Comprehensive Plan

The Robinsons’ also argued the rezoning was inconsistent with Linn County’s Comprehensive Plan (plan) since one of the plan’s goals is to preserve farmland. The Iowa Supreme Court has previously ruled in Residential & Agric. Advisory Comm., LLC v. Dyersville City Council, 888 N.W.2d 24, 45 (Iowa 2016) that zoning authorities comply with a comprehensive plan when they give “full consideration to the problem presented.” The court found the decision to rezone to be consistent with the plan since there was ample evidence that the Board spent “considerable time balancing the options and considering data from many sources.” Additionally, the plan also had a goal of increasing the use of alternative and renewable energy resources. There is nothing within the plan that requires farmland preservation to trump increasing renewable energy resources.

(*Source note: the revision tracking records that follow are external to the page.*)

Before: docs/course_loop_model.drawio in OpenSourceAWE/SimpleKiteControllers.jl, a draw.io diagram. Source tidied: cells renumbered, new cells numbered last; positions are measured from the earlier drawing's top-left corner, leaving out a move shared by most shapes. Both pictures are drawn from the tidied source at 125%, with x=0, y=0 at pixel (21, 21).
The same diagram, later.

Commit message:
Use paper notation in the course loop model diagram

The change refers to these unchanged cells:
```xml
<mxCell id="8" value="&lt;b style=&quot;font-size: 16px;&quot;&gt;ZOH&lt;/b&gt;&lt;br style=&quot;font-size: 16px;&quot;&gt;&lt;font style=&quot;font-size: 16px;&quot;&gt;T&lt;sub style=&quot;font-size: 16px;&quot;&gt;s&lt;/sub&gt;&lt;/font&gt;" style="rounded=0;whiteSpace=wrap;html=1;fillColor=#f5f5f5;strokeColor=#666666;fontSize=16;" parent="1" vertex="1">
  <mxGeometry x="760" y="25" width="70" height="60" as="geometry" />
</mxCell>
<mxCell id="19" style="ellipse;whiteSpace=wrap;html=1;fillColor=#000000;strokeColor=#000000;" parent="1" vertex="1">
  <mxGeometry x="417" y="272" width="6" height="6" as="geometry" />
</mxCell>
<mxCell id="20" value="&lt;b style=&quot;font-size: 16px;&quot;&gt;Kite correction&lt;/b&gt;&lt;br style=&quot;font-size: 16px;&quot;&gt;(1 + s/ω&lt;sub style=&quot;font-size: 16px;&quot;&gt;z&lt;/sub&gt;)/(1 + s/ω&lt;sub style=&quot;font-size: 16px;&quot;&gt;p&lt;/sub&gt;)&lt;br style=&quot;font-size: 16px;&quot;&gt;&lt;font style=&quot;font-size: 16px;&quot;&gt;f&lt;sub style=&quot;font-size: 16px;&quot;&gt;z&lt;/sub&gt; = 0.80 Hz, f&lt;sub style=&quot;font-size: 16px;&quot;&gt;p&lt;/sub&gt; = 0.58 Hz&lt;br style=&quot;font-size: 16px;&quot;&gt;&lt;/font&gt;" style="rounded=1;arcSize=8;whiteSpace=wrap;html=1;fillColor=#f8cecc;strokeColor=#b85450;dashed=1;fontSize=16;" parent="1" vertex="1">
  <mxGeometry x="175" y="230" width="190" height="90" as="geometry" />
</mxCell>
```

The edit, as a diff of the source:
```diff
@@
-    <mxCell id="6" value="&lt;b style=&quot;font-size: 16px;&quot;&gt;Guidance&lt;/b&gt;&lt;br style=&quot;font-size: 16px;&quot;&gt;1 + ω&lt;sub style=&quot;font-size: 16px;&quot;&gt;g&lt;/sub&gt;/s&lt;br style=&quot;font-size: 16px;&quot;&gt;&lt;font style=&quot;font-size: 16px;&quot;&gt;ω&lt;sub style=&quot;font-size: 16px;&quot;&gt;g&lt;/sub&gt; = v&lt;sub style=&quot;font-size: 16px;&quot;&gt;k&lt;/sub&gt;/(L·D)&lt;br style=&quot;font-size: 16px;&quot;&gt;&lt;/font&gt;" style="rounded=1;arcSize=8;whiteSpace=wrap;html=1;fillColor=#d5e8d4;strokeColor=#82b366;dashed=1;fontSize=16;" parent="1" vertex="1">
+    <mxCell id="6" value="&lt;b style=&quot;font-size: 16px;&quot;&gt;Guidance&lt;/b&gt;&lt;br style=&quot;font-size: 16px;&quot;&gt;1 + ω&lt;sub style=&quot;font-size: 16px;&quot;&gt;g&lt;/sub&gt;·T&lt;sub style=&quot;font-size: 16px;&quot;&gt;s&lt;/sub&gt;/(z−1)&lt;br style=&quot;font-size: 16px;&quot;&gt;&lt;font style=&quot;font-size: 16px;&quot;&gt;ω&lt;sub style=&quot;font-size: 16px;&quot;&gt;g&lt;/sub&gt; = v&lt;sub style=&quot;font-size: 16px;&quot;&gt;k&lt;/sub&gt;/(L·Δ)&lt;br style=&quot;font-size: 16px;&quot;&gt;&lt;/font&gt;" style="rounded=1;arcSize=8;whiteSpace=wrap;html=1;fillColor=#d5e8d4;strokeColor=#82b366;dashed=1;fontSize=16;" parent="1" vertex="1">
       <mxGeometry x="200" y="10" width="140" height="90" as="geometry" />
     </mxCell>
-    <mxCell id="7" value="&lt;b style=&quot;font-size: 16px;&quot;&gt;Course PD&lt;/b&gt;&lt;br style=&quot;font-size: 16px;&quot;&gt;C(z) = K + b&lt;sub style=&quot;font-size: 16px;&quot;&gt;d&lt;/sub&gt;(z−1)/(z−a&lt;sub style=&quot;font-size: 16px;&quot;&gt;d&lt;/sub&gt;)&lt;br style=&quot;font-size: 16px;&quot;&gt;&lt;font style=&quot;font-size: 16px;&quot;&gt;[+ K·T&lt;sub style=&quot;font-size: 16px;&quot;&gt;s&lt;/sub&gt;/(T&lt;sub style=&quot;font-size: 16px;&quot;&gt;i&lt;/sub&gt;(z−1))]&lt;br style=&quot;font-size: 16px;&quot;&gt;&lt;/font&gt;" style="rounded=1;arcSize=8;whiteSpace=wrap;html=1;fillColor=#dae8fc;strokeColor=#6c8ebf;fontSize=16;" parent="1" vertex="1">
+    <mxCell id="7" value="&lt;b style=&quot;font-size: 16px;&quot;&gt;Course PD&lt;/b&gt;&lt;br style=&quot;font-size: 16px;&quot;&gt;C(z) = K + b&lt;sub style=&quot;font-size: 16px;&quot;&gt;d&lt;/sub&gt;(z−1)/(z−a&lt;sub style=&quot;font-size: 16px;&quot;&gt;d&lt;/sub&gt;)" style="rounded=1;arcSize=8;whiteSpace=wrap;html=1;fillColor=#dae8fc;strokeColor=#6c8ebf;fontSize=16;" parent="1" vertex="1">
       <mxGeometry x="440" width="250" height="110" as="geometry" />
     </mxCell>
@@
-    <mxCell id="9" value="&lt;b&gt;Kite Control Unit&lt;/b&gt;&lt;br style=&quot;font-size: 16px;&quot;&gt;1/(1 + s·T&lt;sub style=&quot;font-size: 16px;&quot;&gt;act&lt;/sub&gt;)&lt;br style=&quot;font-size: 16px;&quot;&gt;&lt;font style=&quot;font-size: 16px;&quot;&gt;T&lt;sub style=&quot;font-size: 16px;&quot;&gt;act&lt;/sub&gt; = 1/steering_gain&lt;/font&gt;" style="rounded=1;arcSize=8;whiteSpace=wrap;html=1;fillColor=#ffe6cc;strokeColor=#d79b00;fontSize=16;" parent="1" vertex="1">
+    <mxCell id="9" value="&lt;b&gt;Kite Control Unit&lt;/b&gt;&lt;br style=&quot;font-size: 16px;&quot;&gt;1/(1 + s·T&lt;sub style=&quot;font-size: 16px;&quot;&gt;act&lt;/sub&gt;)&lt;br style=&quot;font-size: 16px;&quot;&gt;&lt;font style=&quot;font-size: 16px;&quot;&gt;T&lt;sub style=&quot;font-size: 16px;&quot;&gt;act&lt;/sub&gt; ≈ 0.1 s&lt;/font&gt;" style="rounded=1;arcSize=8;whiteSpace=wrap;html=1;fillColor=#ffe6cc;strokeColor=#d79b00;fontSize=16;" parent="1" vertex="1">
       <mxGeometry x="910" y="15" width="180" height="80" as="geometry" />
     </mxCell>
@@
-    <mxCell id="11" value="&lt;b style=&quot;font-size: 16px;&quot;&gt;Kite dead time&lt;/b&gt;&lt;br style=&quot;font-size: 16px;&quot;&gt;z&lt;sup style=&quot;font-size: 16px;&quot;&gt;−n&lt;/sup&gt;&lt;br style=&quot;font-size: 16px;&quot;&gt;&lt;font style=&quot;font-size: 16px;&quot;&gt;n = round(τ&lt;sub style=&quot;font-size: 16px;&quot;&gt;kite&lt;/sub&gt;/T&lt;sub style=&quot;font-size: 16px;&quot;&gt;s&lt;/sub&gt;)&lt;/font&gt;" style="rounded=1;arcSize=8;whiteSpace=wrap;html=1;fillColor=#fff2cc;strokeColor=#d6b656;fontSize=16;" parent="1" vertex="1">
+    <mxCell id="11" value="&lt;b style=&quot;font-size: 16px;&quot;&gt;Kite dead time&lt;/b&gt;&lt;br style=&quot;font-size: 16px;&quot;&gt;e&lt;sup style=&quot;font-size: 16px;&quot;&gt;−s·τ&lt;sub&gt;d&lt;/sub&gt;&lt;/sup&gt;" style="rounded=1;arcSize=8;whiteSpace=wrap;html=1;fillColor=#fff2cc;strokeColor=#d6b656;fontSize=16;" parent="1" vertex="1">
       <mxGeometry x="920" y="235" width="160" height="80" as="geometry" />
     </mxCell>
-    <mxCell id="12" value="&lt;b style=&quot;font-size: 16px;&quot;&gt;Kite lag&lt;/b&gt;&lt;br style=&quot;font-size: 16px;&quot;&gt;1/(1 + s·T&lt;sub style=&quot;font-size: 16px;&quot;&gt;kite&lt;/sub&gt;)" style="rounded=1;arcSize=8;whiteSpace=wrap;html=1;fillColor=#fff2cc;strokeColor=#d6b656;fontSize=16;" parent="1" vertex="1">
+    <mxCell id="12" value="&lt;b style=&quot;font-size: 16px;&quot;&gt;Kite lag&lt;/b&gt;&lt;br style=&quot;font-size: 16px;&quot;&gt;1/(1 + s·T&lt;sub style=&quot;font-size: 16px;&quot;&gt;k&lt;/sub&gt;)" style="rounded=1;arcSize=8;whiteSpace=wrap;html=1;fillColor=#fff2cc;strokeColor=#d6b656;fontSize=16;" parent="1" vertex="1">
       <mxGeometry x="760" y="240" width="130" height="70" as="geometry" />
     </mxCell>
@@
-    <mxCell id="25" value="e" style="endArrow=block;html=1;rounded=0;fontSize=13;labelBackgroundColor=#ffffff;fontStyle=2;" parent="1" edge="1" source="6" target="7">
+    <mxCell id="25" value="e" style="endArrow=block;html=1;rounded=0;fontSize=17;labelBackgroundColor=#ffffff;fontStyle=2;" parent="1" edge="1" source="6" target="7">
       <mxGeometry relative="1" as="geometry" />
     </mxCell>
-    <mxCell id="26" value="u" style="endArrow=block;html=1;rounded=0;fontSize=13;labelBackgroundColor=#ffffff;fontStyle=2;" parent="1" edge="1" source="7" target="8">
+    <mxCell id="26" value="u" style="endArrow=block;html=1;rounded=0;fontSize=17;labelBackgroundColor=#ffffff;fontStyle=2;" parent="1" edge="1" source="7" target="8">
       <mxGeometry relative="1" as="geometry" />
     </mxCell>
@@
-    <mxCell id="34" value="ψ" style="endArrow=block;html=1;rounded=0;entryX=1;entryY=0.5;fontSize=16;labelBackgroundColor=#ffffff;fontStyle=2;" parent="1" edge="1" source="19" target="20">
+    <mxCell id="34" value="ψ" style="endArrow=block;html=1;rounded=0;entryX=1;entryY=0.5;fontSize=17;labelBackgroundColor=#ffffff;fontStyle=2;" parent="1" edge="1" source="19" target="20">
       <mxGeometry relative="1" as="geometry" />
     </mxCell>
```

The Robinsons also argued that the comprehensive plan requires a Land Value Evaluation Site Assessment (LESA) to be conducted prior to the rezoning since the plan discussed using LESA when evaluating property development. Linn County Ordinance 107-70 requires a LESA to be performed before a rezoning occurs. However, the ordinance also exempts a “[r]ezoning to the renewable energy overlay districts.”  The Robinsons argued Ordinance 107-70 impermissibly alters the comprehensive plan’s requirement for a LESA. The court found that the comprehensive plan does not require a LESA to be conducted. The resolution adopting the plan states the Board “shall consider and may apply the goals, objectives, and strategies of the plan[.]” The term “may” means the Board can choose not to employ the LESA strategy. Therefore, Ordinance 107-70’s exemption of renewable energy overall districts from a LESA assessment is valid.

Statutory Violations

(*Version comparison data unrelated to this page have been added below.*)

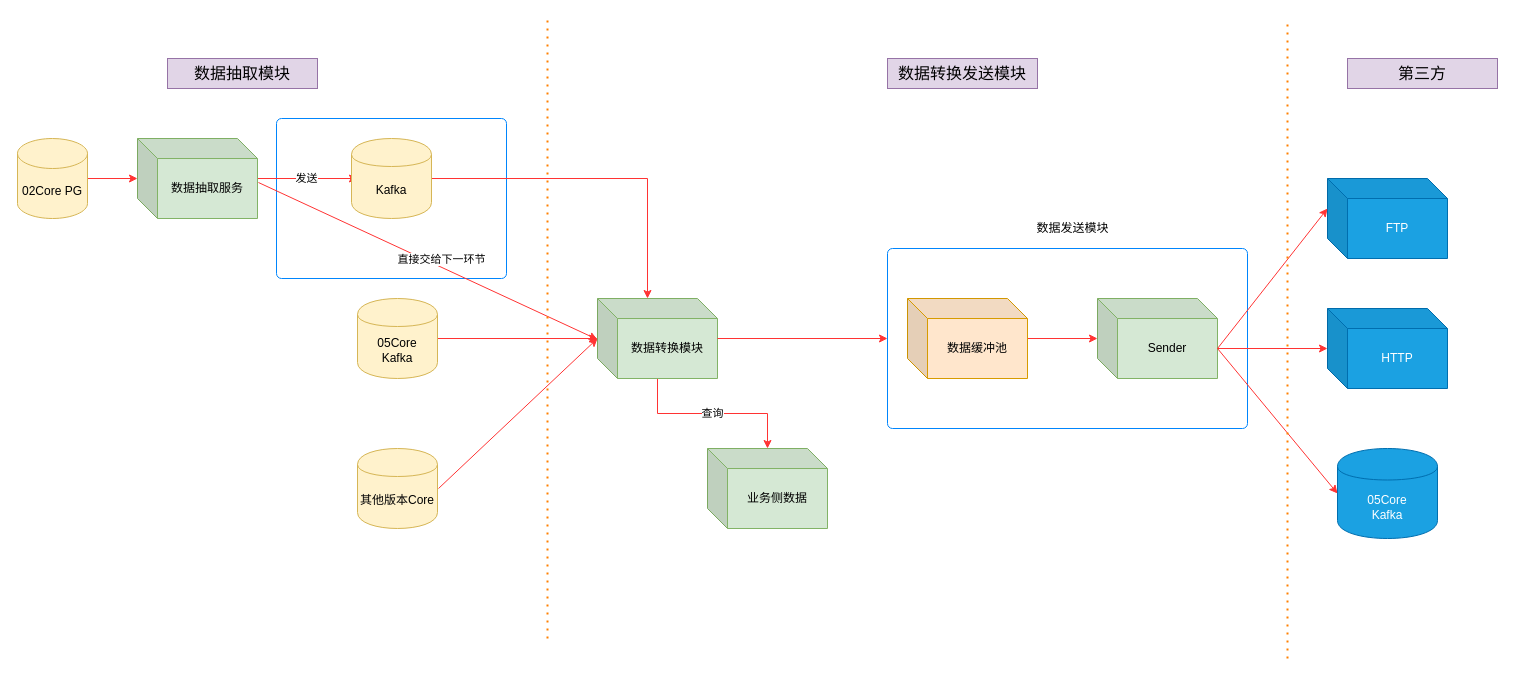
Earlier version of the draw.io diagram diagrams/档案分发组件整体架构图.drawio (cenxi/utils). Source tidied: cells renumbered, new cells numbered last; positions are measured from the earlier drawing's top-left corner, leaving out a move shared by most shapes. Both pictures are drawn from the tidied source at 100%, with x=0, y=0 at pixel (17, 18).
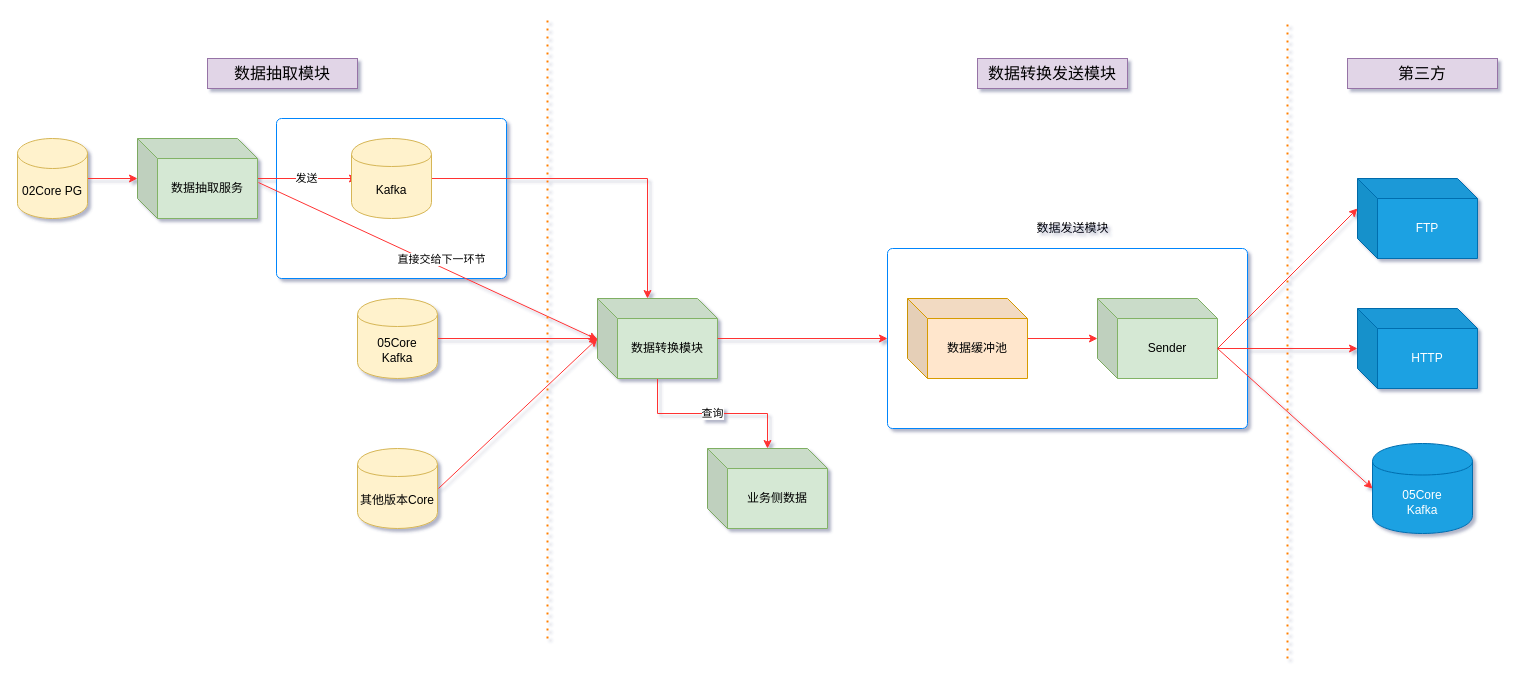
After the change.

Commit message (it also covers changes not shown here):
更新档案分发组件整体架构图.drawio

Diff of the diagram source:
```diff
@@
-<mxGraphModel>
+<mxGraphModel shadow="1">
@@
     <mxCell id="20" value="FTP" style="shape=cube;whiteSpace=wrap;html=1;boundedLbl=1;backgroundOutline=1;darkOpacity=0.05;darkOpacity2=0.1;fillColor=#1ba1e2;strokeColor=#006EAF;fontColor=#ffffff;" parent="1" vertex="1">
-      <mxGeometry x="1310" y="160" width="120" height="80" as="geometry" />
+      <mxGeometry x="1340" y="160" width="120" height="80" as="geometry" />
     </mxCell>
     <mxCell id="21" value="HTTP" style="shape=cube;whiteSpace=wrap;html=1;boundedLbl=1;backgroundOutline=1;darkOpacity=0.05;darkOpacity2=0.1;fillColor=#1ba1e2;strokeColor=#006EAF;fontColor=#ffffff;" parent="1" vertex="1">
-      <mxGeometry x="1310" y="290" width="120" height="80" as="geometry" />
+      <mxGeometry x="1340" y="290" width="120" height="80" as="geometry" />
     </mxCell>
     <mxCell id="22" value="05Core&lt;br&gt;Kafka" style="shape=cylinder;whiteSpace=wrap;html=1;boundedLbl=1;backgroundOutline=1;fillColor=#1ba1e2;strokeColor=#006EAF;fontColor=#ffffff;" parent="1" vertex="1">
-      <mxGeometry x="1320" y="430" width="100" height="90" as="geometry" />
+      <mxGeometry x="1355" y="425" width="100" height="90" as="geometry" />
     </mxCell>
@@
     <mxCell id="27" value="&lt;font style=&quot;font-size: 16px&quot;&gt;数据抽取模块&lt;/font&gt;" style="text;html=1;strokeColor=#9673a6;fillColor=#e1d5e7;align=center;verticalAlign=middle;whiteSpace=wrap;rounded=0;" parent="1" vertex="1">
-      <mxGeometry x="150" y="40" width="150" height="30" as="geometry" />
+      <mxGeometry x="190" y="40" width="150" height="30" as="geometry" />
     </mxCell>
@@
     <mxCell id="33" value="&lt;font style=&quot;font-size: 16px&quot;&gt;数据转换发送模块&lt;/font&gt;" style="text;html=1;strokeColor=#9673a6;fillColor=#e1d5e7;align=center;verticalAlign=middle;whiteSpace=wrap;rounded=0;" parent="1" vertex="1">
-      <mxGeometry x="870" y="40" width="150" height="30" as="geometry" />
+      <mxGeometry x="960" y="40" width="150" height="30" as="geometry" />
     </mxCell>
```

The Robinsons argued the rezoning decision violated Iowa Code § 335.2, which exempts land used “for agricultural purposes” from county zoning. The Robinsons believe the 750 acres falls under the § 335.2 exemption “because their farmland drains through the tile on the 750 acres.” The court rejected this argument because the § 335.2 exemption only applies when the land is “primarily adapted” for agriculture. Since the primary purpose of the land will be solar generation, which is not agriculture, the land is not primarily adapted for agriculture “even if it also happens to house drainage tile.”

The other statutory argument the Robinsons made centered on the “uniformity requirement” found in Iowa Code § 335.4. This code section authorizes counties to divide the county into zoning districts, while also requiring the rules within each district will be “uniform for each class or kind of buildings[.]” Although not examined in prior cases, the court assumed that there was a uniformity requirement in § 335.4. However, it found the rezoning did not violate that statute since the rezoning changed the district classification (from Agricultural District to RE-AG). There was no requirement in § 335.4 that RE-AG zoning rules need to be uniform with Agricultural District zoning rules.

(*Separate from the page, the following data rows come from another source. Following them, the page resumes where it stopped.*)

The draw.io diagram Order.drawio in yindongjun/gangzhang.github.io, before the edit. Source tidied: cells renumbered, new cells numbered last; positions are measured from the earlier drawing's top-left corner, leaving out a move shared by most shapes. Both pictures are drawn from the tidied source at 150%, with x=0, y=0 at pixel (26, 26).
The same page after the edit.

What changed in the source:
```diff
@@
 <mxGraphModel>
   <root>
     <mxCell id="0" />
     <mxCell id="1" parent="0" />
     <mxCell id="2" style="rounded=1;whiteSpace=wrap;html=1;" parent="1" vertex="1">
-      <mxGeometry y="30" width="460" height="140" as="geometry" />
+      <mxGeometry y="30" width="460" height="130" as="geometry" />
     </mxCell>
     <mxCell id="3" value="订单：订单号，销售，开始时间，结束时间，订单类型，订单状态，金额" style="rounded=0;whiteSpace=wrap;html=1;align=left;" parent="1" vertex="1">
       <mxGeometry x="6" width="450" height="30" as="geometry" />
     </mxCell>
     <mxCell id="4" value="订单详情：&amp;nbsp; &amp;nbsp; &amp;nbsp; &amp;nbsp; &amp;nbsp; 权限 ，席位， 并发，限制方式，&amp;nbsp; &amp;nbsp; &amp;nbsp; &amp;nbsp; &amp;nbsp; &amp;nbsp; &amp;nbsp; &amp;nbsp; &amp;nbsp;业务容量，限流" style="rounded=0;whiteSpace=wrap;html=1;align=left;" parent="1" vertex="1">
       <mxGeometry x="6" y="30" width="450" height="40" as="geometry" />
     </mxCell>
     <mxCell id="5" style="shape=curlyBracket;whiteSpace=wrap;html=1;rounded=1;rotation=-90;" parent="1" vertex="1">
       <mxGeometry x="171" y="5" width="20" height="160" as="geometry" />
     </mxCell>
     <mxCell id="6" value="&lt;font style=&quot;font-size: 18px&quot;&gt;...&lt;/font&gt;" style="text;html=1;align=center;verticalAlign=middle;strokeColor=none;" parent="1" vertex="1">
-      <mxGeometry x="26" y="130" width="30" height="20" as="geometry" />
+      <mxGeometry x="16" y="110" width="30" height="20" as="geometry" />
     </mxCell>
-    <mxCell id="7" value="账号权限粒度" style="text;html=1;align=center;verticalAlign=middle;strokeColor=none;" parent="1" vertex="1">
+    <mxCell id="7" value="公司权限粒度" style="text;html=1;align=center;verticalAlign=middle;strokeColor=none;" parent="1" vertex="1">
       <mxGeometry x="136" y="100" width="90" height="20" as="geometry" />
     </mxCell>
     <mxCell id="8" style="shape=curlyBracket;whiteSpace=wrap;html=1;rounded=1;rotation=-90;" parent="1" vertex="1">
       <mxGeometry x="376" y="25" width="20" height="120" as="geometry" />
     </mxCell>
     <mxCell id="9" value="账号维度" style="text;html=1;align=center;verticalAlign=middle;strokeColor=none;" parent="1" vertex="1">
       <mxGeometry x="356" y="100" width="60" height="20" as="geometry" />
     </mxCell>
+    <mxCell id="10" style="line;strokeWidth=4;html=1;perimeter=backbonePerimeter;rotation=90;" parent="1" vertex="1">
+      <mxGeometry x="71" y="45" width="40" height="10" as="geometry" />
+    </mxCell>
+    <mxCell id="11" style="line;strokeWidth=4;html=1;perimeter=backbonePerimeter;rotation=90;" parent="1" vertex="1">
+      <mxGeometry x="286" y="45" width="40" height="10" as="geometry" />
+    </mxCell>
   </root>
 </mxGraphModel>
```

The Robinsons also argued that the rezoning was an illegal taking because “installation of solar panels will require supporting pilings to be driven into the ground to support the solar panels. [… T]his installation may damage their tile line.” The court reviewed a three-prong test to determine if there would be an illegal taking; (1) is there a private property interest, (2) has the government taken the interest, and (3) if taken, has just compensation been paid?

The court agreed that the Robinsons have a property interest called a “natural drainage easement” and have not received compensation. However, the court found that no taking has occurred because it is unclear whether the tile line will be impacted or relocated. Even if the tile line is relocated, a natural drainage easement only requires the downhill property owner to allow the flow of the water to continue through their land.  The Robinsons did not provide any evidence that the water flowing from their land would be impacted by the solar farm.